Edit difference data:
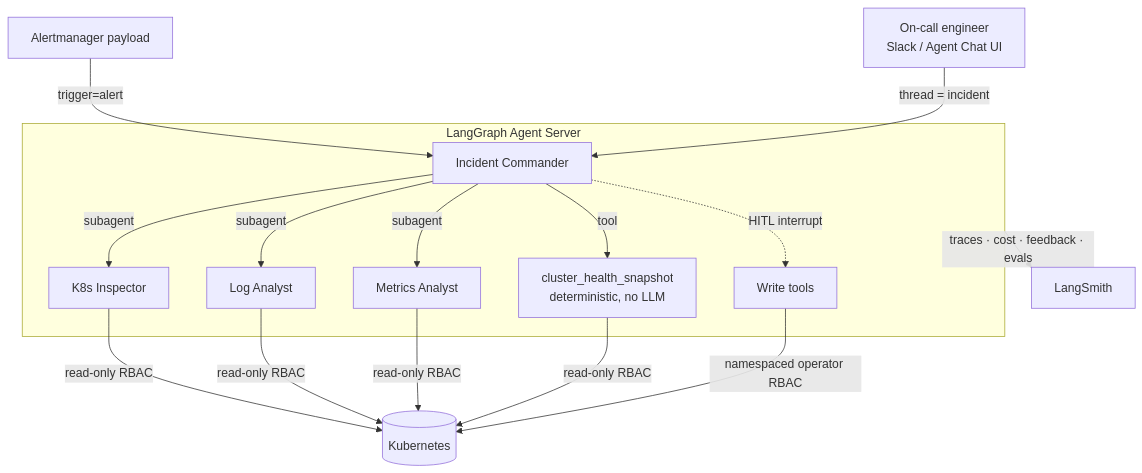
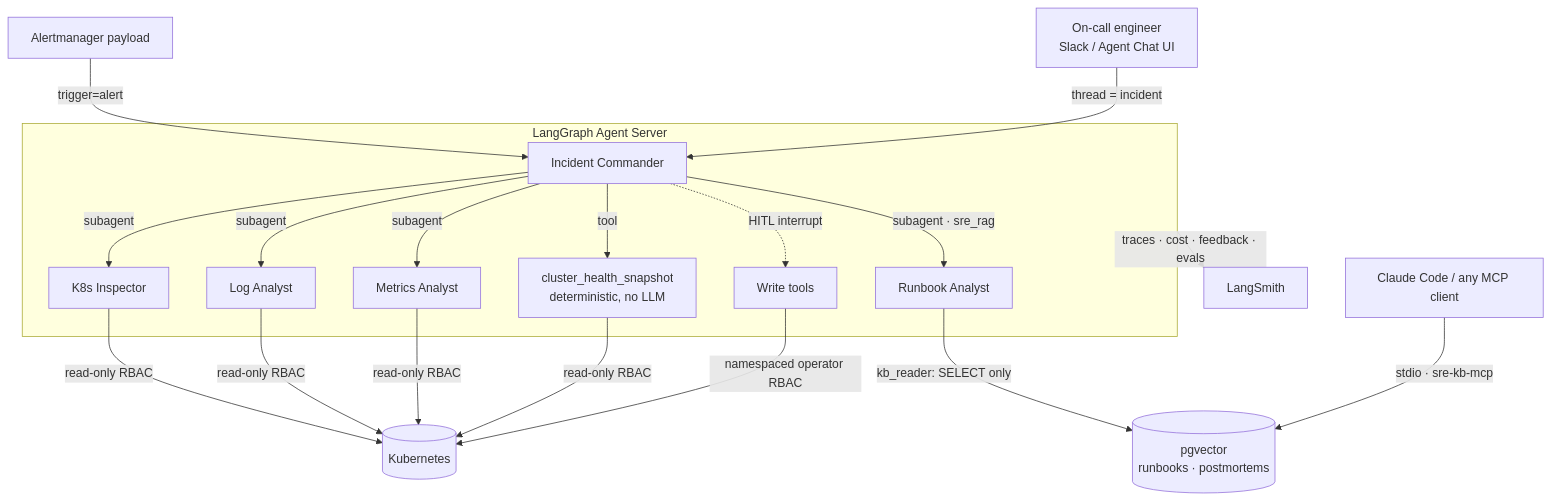
Before and after one commit to alan-mas/sre-agent: the diagram in README.md, drawn with Mermaid. The commit also changed other lines of this file and 6 other files, not shown here.

````diff
--- a/README.md
+++ b/README.md
@@ -20,16 +20,19 @@
 ```mermaid
 flowchart TD
     A[Alertmanager payload] -->|trigger=alert| IC
     U[On-call engineer<br/>Slack / Agent Chat UI] -->|thread = incident| IC
     subgraph LG[LangGraph Agent Server]
       IC[Incident Commander]
       IC -->|tool| S[cluster_health_snapshot<br/>deterministic, no LLM]
       IC -->|subagent| K[K8s Inspector]
       IC -->|subagent| L[Log Analyst]
       IC -->|subagent| M[Metrics Analyst]
+      IC -->|subagent · sre_rag| R[Runbook Analyst]
       IC -.->|HITL interrupt| W[Write tools]
     end
     K & L & M & S -->|read-only RBAC| C[(Kubernetes)]
+    R -->|kb_reader: SELECT only| KB[(pgvector<br/>runbooks · postmortems)]
+    CC[Claude Code / any MCP client] -->|stdio · sre-kb-mcp| KB
     W -->|namespaced operator RBAC| C
     LG -->|traces · cost · feedback · evals| LS[LangSmith]
 ```
````
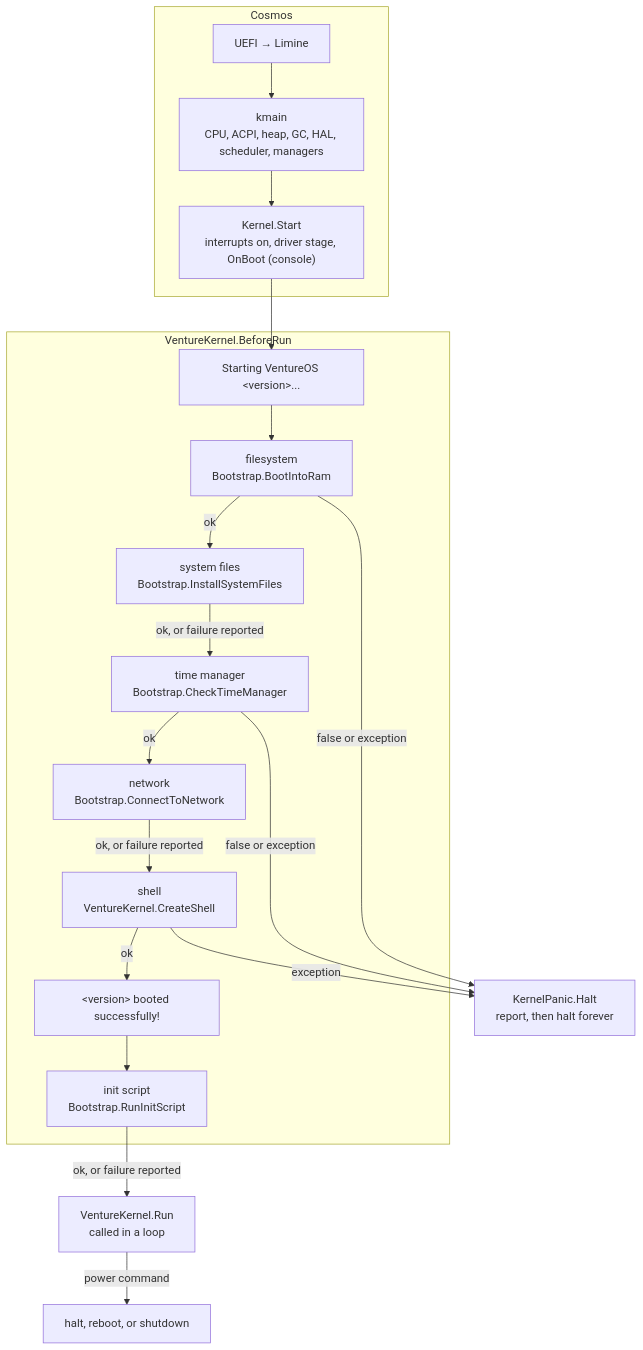
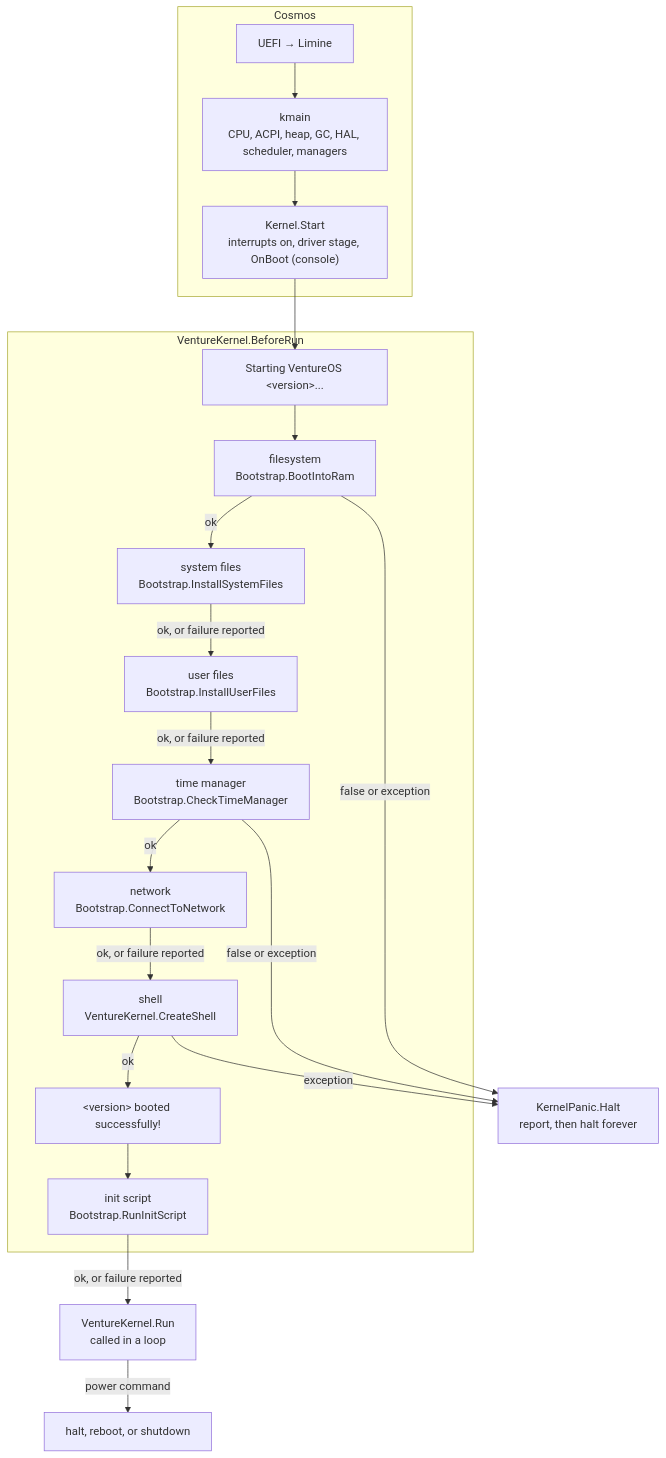
Before and after one commit to tonytins/VentureOS: the second of 3 diagrams in docs/architecture.md, drawn with Mermaid. The commit also changed other lines of this file and 18 other files, not shown here.

````diff
--- a/docs/architecture.md
+++ b/docs/architecture.md
@@ -272,38 +275,40 @@
 ```mermaid
 flowchart TD
     subgraph Cosmos
         Firmware["UEFI → Limine"]
         Kmain["kmain<br/>CPU, ACPI, heap, GC, HAL, scheduler, managers"]
         Start["Kernel.Start<br/>interrupts on, driver stage, OnBoot (console)"]
         Firmware --> Kmain --> Start
     end
 
     subgraph BeforeRun["VentureKernel.BeforeRun"]
         Version["Starting VentureOS &lt;version&gt;..."]
         Fs["filesystem<br/>Bootstrap.BootIntoRam"]
         SysFiles["system files<br/>Bootstrap.InstallSystemFiles"]
+        UserFiles["user files<br/>Bootstrap.InstallUserFiles"]
         Timer["time manager<br/>Bootstrap.CheckTimeManager"]
         Net["network<br/>Bootstrap.ConnectToNetwork"]
         ShellStep["shell<br/>VentureKernel.CreateShell"]
         Banner["&lt;version&gt; booted successfully!"]
         Init["init script<br/>Bootstrap.RunInitScript"]
         Version --> Fs
         Fs -- ok --> SysFiles
-        SysFiles -- "ok, or failure reported" --> Timer
+        SysFiles -- "ok, or failure reported" --> UserFiles
+        UserFiles -- "ok, or failure reported" --> Timer
         Timer -- ok --> Net
         Net -- "ok, or failure reported" --> ShellStep
         ShellStep -- ok --> Banner
         Banner --> Init
     end
 
     Panic["KernelPanic.Halt<br/>report, then halt forever"]
     Run["VentureKernel.Run<br/>called in a loop"]
     Halt["halt, reboot, or shutdown"]
 
     Start --> Version
     Fs -- "false or exception" --> Panic
     Timer -- "false or exception" --> Panic
     ShellStep -- exception --> Panic
     Init -- "ok, or failure reported" --> Run
     Run -- "power command" --> Halt
 ```
````
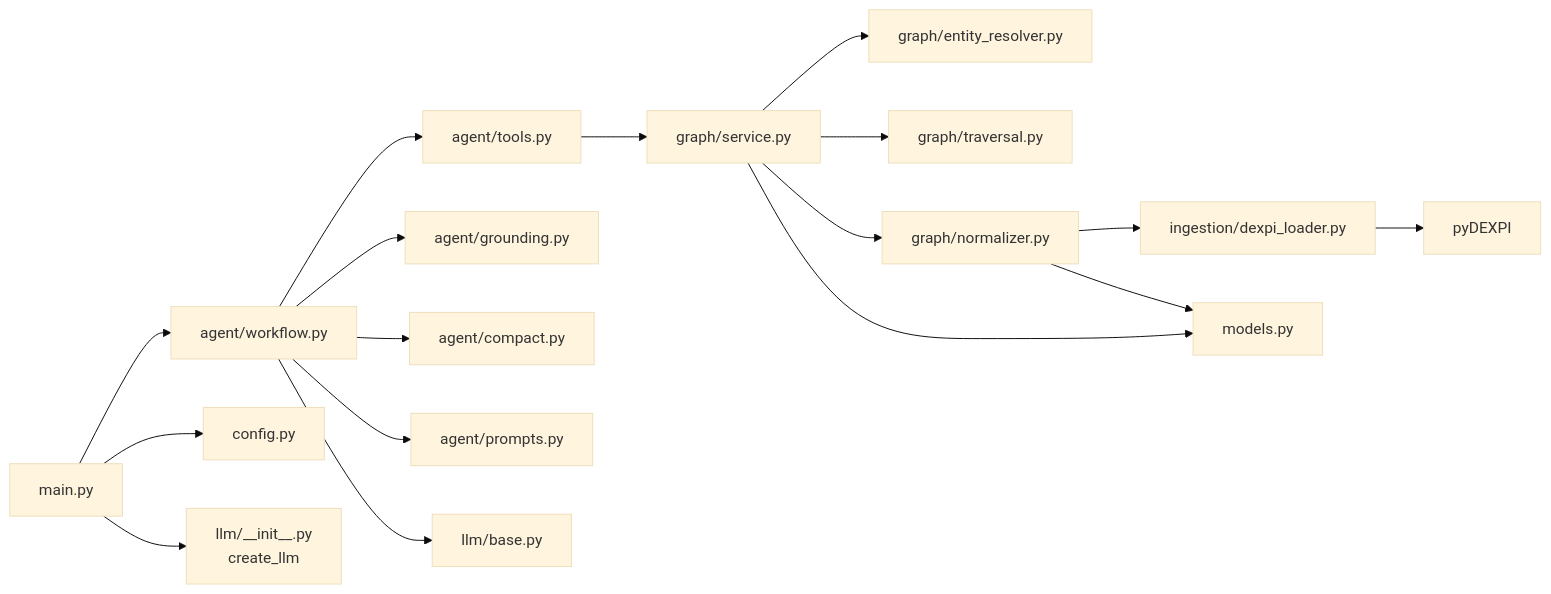
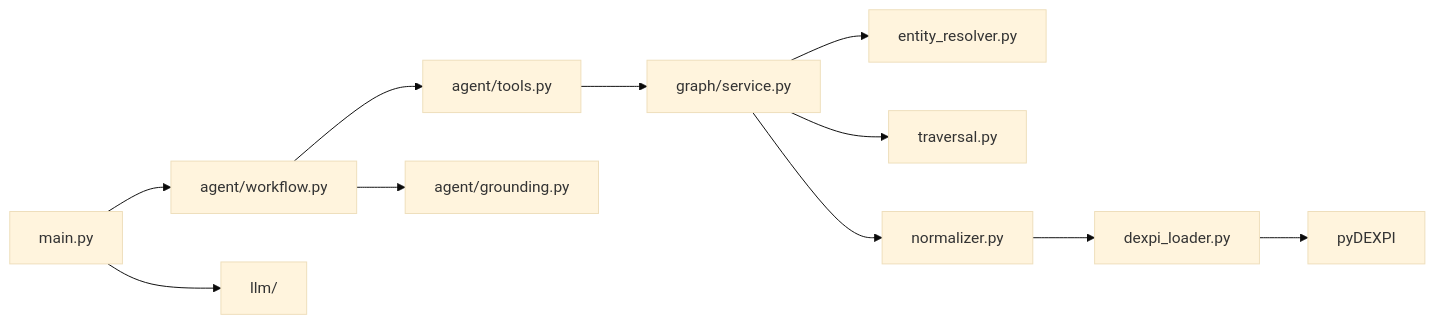
Before and after one commit to shaaz1000/pid-graph-agent: the third of 8 diagrams in docs/ARCHITECTURE_DEEP_DIVE.md, drawn with Mermaid (base theme). The commit also changed other lines of this file, not shown here.

Commit message:
docs: improve architecture deep dive usability

````diff
--- a/docs/ARCHITECTURE_DEEP_DIVE.md
+++ b/docs/ARCHITECTURE_DEEP_DIVE.md
@@ -130,19 +329,13 @@
 ```mermaid
 flowchart LR
     main["main.py"] --> wf["agent/workflow.py"]
-    main --> cfg["config.py"]
-    main --> llmf["llm/__init__.py<br/>create_llm"]
+    main --> llm["llm/"]
     wf --> tools["agent/tools.py"]
     wf --> ground["agent/grounding.py"]
-    wf --> compact["agent/compact.py"]
-    wf --> prompts["agent/prompts.py"]
-    wf --> base["llm/base.py"]
     tools --> svc["graph/service.py"]
-    svc --> res["graph/entity_resolver.py"]
-    svc --> trav["graph/traversal.py"]
-    svc --> norm["graph/normalizer.py"]
-    norm --> load["ingestion/dexpi_loader.py"]
+    svc --> res["entity_resolver.py"]
+    svc --> trav["traversal.py"]
+    svc --> norm["normalizer.py"]
+    norm --> load["dexpi_loader.py"]
     load --> pyd["pyDEXPI"]
-    svc --> models["models.py"]
-    norm --> models
 ```
````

Work order: Your answer must be an exact copy of the entries above, with no pictures in it.

Solution:
Before and after one commit to alan-mas/sre-agent: the diagram in README.md, drawn with Mermaid. The commit also changed other lines of this file and 6 other files, not shown here.

````diff
--- a/README.md
+++ b/README.md
@@ -20,16 +20,19 @@
 ```mermaid
 flowchart TD
     A[Alertmanager payload] -->|trigger=alert| IC
     U[On-call engineer<br/>Slack / Agent Chat UI] -->|thread = incident| IC
     subgraph LG[LangGraph Agent Server]
       IC[Incident Commander]
       IC -->|tool| S[cluster_health_snapshot<br/>deterministic, no LLM]
       IC -->|subagent| K[K8s Inspector]
       IC -->|subagent| L[Log Analyst]
       IC -->|subagent| M[Metrics Analyst]
+      IC -->|subagent · sre_rag| R[Runbook Analyst]
       IC -.->|HITL interrupt| W[Write tools]
     end
     K & L & M & S -->|read-only RBAC| C[(Kubernetes)]
+    R -->|kb_reader: SELECT only| KB[(pgvector<br/>runbooks · postmortems)]
+    CC[Claude Code / any MCP client] -->|stdio · sre-kb-mcp| KB
     W -->|namespaced operator RBAC| C
     LG -->|traces · cost · feedback · evals| LS[LangSmith]
 ```
````
Before and after one commit to tonytins/VentureOS: the second of 3 diagrams in docs/architecture.md, drawn with Mermaid. The commit also changed other lines of this file and 18 other files, not shown here.

````diff
--- a/docs/architecture.md
+++ b/docs/architecture.md
@@ -272,38 +275,40 @@
 ```mermaid
 flowchart TD
     subgraph Cosmos
         Firmware["UEFI → Limine"]
         Kmain["kmain<br/>CPU, ACPI, heap, GC, HAL, scheduler, managers"]
         Start["Kernel.Start<br/>interrupts on, driver stage, OnBoot (console)"]
         Firmware --> Kmain --> Start
     end
 
     subgraph BeforeRun["VentureKernel.BeforeRun"]
         Version["Starting VentureOS &lt;version&gt;..."]
         Fs["filesystem<br/>Bootstrap.BootIntoRam"]
         SysFiles["system files<br/>Bootstrap.InstallSystemFiles"]
+        UserFiles["user files<br/>Bootstrap.InstallUserFiles"]
         Timer["time manager<br/>Bootstrap.CheckTimeManager"]
         Net["network<br/>Bootstrap.ConnectToNetwork"]
         ShellStep["shell<br/>VentureKernel.CreateShell"]
         Banner["&lt;version&gt; booted successfully!"]
         Init["init script<br/>Bootstrap.RunInitScript"]
         Version --> Fs
         Fs -- ok --> SysFiles
-        SysFiles -- "ok, or failure reported" --> Timer
+        SysFiles -- "ok, or failure reported" --> UserFiles
+        UserFiles -- "ok, or failure reported" --> Timer
         Timer -- ok --> Net
         Net -- "ok, or failure reported" --> ShellStep
         ShellStep -- ok --> Banner
         Banner --> Init
     end
 
     Panic["KernelPanic.Halt<br/>report, then halt forever"]
     Run["VentureKernel.Run<br/>called in a loop"]
     Halt["halt, reboot, or shutdown"]
 
     Start --> Version
     Fs -- "false or exception" --> Panic
     Timer -- "false or exception" --> Panic
     ShellStep -- exception --> Panic
     Init -- "ok, or failure reported" --> Run
     Run -- "power command" --> Halt
 ```
````
Before and after one commit to shaaz1000/pid-graph-agent: the third of 8 diagrams in docs/ARCHITECTURE_DEEP_DIVE.md, drawn with Mermaid (base theme). The commit also changed other lines of this file, not shown here.

Commit message:
docs: improve architecture deep dive usability

````diff
--- a/docs/ARCHITECTURE_DEEP_DIVE.md
+++ b/docs/ARCHITECTURE_DEEP_DIVE.md
@@ -130,19 +329,13 @@
 ```mermaid
 flowchart LR
     main["main.py"] --> wf["agent/workflow.py"]
-    main --> cfg["config.py"]
-    main --> llmf["llm/__init__.py<br/>create_llm"]
+    main --> llm["llm/"]
     wf --> tools["agent/tools.py"]
     wf --> ground["agent/grounding.py"]
-    wf --> compact["agent/compact.py"]
-    wf --> prompts["agent/prompts.py"]
-    wf --> base["llm/base.py"]
     tools --> svc["graph/service.py"]
-    svc --> res["graph/entity_resolver.py"]
-    svc --> trav["graph/traversal.py"]
-    svc --> norm["graph/normalizer.py"]
-    norm --> load["ingestion/dexpi_loader.py"]
+    svc --> res["entity_resolver.py"]
+    svc --> trav["traversal.py"]
+    svc --> norm["normalizer.py"]
+    norm --> load["dexpi_loader.py"]
     load --> pyd["pyDEXPI"]
-    svc --> models["models.py"]
-    norm --> models
 ```
````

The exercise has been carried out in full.